Single out the lines of the material that contain "cached" and copy them.

(GIVEN RECORDS):
§

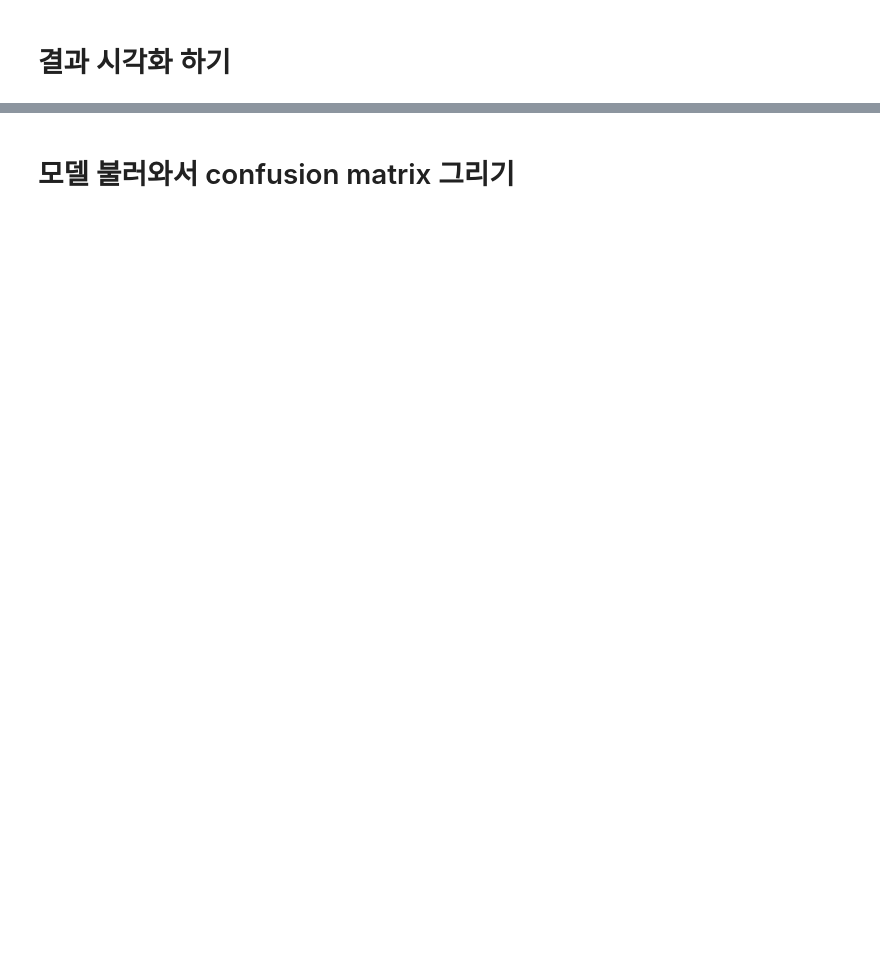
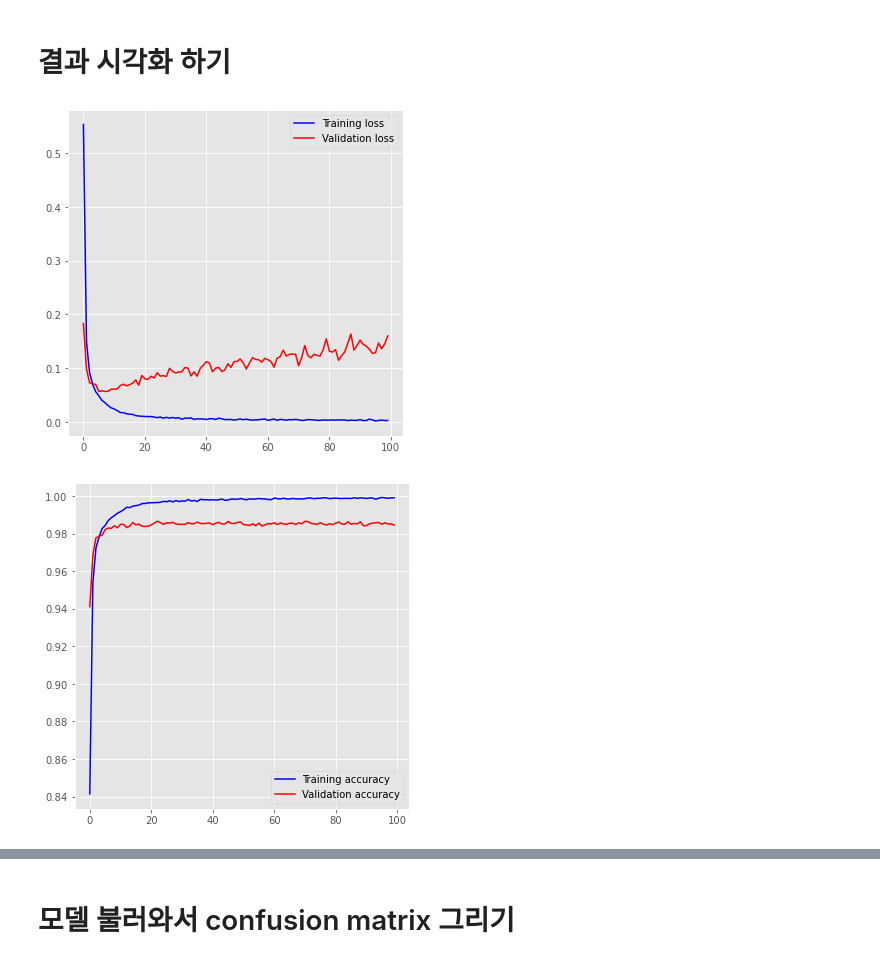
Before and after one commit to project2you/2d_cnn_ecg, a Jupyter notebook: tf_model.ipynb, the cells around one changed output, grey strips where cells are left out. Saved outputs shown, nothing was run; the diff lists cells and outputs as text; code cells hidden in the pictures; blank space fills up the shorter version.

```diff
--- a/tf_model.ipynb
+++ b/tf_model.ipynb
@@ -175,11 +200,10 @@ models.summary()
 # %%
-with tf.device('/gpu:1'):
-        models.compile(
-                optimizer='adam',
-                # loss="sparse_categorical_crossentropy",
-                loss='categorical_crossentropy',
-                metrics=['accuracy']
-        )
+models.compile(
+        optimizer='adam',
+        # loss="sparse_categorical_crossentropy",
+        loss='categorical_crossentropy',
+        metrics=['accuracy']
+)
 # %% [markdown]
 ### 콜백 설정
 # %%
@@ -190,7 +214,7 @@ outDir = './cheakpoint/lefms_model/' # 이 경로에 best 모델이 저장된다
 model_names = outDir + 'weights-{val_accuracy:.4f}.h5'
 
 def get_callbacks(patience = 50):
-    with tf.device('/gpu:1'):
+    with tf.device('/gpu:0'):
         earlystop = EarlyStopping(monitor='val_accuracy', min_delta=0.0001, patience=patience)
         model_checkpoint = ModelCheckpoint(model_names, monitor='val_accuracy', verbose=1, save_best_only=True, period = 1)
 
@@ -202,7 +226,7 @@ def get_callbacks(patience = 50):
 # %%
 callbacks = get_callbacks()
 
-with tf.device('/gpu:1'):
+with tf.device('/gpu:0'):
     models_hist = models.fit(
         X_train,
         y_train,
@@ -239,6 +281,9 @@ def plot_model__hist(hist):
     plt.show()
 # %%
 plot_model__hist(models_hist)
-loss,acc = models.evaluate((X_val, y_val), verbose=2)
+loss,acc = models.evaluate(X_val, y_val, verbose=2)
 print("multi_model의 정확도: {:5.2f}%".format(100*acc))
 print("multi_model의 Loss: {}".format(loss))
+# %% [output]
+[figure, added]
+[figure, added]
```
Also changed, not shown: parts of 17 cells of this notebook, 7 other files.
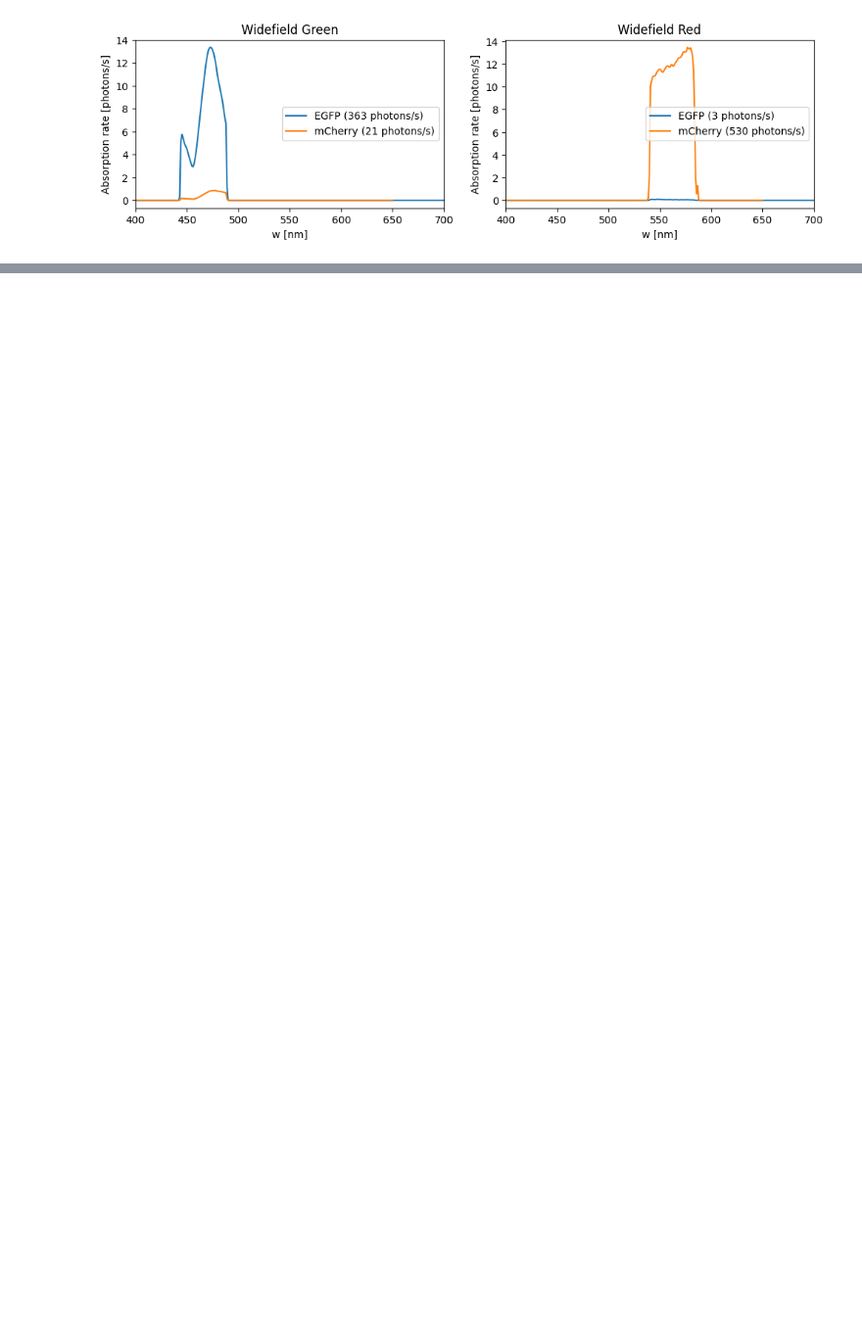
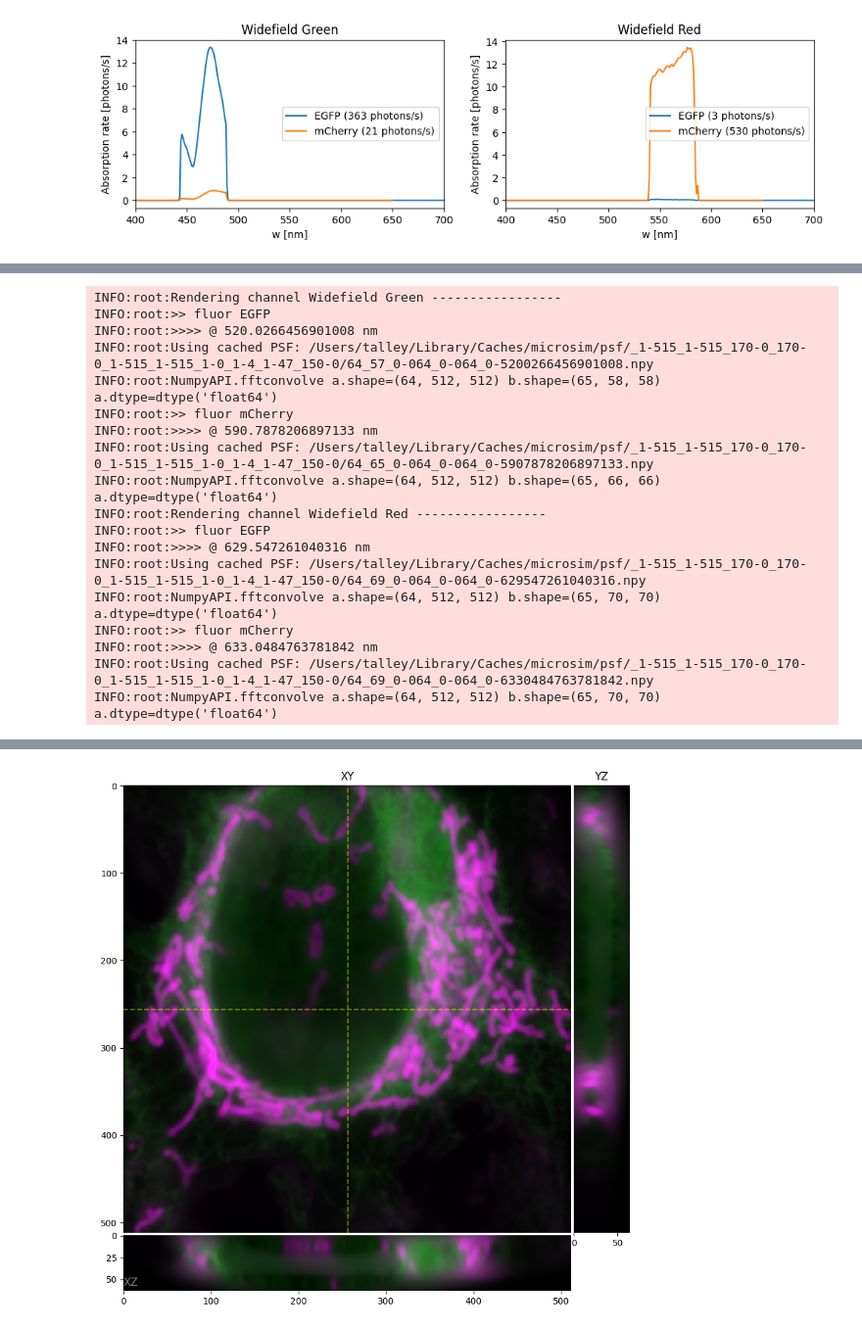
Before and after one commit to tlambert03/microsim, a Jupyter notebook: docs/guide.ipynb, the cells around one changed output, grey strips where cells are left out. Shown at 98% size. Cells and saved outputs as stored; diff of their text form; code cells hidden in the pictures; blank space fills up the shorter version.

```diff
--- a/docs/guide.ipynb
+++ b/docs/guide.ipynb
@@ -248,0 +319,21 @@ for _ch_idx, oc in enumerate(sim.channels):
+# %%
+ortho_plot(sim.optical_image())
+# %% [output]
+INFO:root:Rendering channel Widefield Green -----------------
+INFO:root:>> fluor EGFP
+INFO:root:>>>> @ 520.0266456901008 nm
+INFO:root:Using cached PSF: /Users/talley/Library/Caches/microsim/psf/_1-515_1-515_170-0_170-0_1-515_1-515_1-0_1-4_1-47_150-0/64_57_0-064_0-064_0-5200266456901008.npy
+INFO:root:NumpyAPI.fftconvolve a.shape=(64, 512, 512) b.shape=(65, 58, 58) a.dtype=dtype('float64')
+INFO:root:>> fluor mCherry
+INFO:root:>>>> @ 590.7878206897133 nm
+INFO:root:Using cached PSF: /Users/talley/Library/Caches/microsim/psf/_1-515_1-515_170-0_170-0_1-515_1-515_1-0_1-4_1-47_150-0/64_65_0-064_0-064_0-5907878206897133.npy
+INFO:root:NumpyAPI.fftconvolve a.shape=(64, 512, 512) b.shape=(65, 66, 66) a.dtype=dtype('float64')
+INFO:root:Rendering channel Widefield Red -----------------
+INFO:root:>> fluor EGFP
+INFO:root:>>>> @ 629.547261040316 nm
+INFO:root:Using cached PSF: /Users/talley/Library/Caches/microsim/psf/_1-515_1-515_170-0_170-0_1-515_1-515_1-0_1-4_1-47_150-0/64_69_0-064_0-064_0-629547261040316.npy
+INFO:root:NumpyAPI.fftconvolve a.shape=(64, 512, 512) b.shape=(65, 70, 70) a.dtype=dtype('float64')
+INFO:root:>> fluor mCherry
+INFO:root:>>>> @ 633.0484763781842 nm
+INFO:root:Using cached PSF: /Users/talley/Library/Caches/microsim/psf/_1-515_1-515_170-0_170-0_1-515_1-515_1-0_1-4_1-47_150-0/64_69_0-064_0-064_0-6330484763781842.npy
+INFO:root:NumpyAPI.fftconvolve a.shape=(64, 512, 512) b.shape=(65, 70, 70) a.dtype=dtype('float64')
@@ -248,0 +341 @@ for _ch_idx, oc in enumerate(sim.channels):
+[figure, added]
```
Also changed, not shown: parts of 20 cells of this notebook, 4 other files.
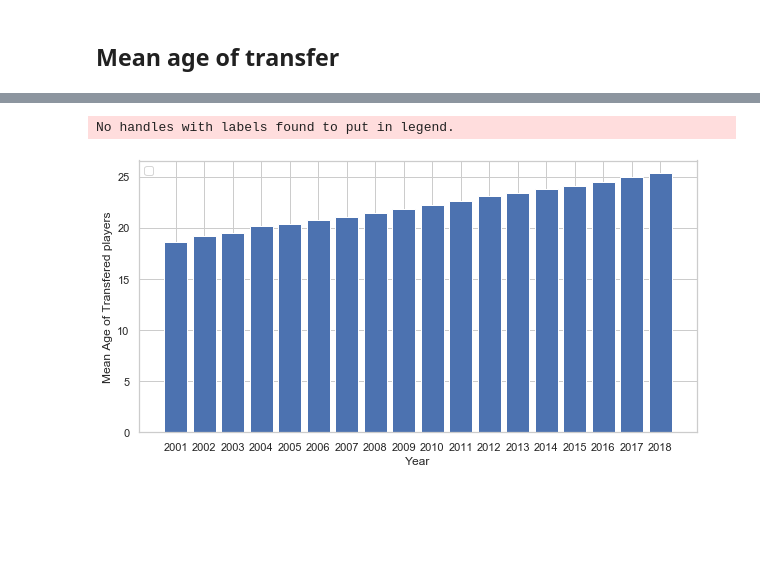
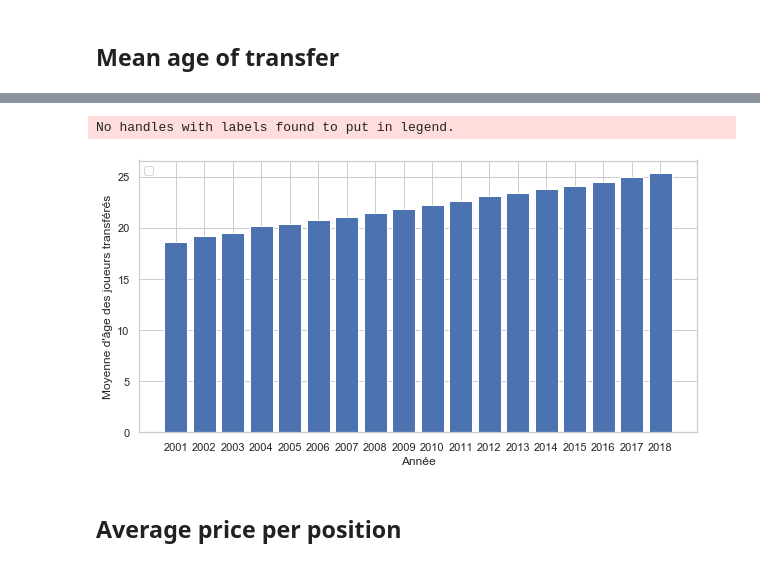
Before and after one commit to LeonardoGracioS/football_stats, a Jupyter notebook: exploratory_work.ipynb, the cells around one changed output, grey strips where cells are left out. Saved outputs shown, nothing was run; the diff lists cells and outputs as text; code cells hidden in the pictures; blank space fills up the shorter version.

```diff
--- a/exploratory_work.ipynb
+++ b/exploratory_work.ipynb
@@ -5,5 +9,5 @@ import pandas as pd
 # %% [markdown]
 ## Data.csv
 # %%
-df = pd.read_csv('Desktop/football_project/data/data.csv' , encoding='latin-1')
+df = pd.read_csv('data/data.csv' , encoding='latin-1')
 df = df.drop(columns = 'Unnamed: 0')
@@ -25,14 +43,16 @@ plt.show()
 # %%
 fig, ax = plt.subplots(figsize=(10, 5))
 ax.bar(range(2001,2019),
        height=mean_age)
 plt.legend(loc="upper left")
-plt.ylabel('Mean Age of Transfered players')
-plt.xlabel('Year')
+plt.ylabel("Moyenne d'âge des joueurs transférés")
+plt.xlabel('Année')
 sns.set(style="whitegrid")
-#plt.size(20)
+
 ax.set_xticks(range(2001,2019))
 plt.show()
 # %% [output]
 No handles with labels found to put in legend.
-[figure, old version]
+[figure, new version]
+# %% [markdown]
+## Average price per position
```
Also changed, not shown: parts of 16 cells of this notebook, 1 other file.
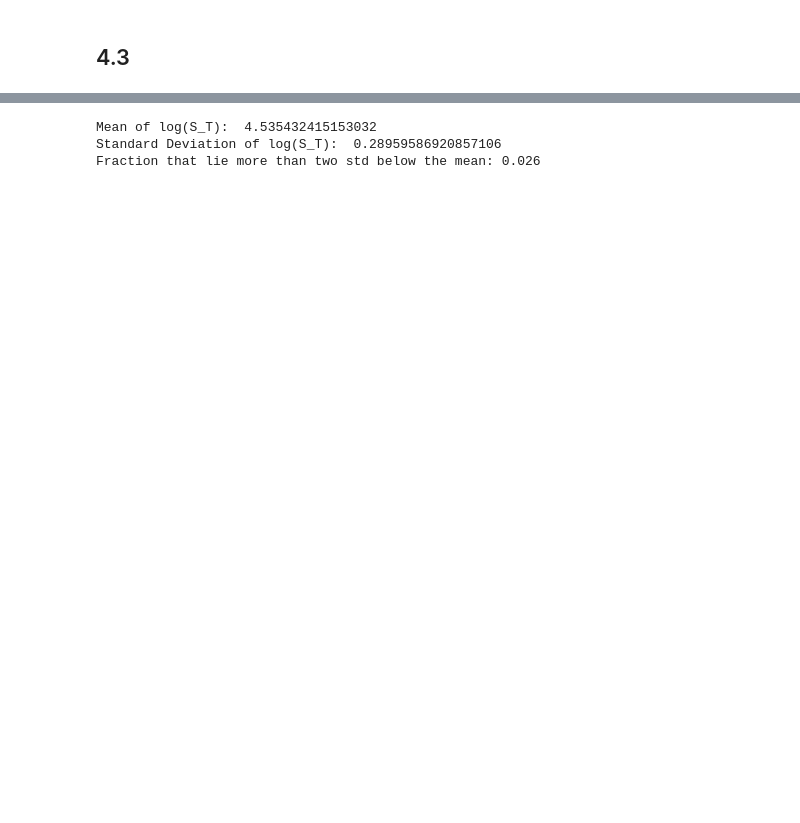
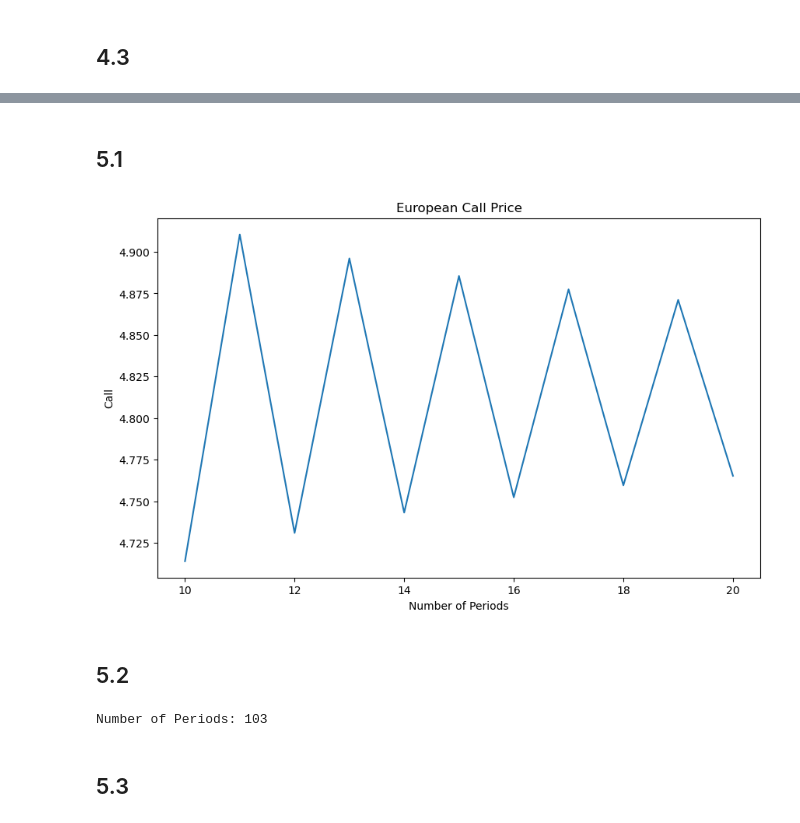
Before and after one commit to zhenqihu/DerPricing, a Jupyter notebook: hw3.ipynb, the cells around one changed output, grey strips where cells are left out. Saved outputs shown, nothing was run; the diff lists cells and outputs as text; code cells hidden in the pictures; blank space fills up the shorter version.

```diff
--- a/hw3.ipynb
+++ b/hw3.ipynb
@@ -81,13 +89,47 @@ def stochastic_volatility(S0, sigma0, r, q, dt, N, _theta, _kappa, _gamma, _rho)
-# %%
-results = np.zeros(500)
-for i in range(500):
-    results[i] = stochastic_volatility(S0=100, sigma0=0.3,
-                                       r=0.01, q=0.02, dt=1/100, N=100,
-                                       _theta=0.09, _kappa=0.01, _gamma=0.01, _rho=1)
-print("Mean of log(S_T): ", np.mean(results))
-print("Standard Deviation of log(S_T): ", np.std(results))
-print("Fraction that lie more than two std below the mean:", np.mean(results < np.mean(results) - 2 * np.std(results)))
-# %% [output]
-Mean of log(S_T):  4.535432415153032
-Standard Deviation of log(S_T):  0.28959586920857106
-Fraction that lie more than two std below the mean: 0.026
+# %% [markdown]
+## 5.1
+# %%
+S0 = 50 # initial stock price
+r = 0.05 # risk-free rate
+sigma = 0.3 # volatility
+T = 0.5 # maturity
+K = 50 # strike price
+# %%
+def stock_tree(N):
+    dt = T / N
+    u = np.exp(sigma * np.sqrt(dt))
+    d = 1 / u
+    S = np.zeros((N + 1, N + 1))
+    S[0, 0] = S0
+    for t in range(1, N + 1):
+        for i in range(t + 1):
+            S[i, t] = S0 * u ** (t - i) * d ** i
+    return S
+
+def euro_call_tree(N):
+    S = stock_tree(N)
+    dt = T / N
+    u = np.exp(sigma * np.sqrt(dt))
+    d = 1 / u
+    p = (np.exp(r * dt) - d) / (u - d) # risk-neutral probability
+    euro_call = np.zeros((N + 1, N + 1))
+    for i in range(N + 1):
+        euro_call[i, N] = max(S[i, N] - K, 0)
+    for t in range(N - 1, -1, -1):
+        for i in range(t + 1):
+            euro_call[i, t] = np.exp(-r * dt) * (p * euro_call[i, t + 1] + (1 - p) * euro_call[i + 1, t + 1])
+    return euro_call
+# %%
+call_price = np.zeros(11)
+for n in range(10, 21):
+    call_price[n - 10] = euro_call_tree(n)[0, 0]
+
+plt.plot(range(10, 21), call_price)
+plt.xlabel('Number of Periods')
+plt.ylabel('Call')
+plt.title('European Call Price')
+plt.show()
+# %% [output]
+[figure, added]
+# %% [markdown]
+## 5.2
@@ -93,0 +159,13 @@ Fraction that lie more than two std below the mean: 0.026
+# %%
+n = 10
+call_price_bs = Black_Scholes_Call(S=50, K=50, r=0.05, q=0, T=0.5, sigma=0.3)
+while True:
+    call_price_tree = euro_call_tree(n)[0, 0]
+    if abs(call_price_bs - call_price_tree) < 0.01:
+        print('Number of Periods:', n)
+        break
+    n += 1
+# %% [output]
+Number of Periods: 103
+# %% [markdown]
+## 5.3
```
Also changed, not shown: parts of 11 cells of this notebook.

§

(RESPONSE TO THE TASK):
+INFO:root:Using cached PSF: /Users/talley/Library/Caches/microsim/psf/_1-515_1-515_170-0_170-0_1-515_1-515_1-0_1-4_1-47_150-0/64_57_0-064_0-064_0-5200266456901008.npy
+INFO:root:Using cached PSF: /Users/talley/Library/Caches/microsim/psf/_1-515_1-515_170-0_170-0_1-515_1-515_1-0_1-4_1-47_150-0/64_65_0-064_0-064_0-5907878206897133.npy
+INFO:root:Using cached PSF: /Users/talley/Library/Caches/microsim/psf/_1-515_1-515_170-0_170-0_1-515_1-515_1-0_1-4_1-47_150-0/64_69_0-064_0-064_0-629547261040316.npy
+INFO:root:Using cached PSF: /Users/talley/Library/Caches/microsim/psf/_1-515_1-515_170-0_170-0_1-515_1-515_1-0_1-4_1-47_150-0/64_69_0-064_0-064_0-6330484763781842.npy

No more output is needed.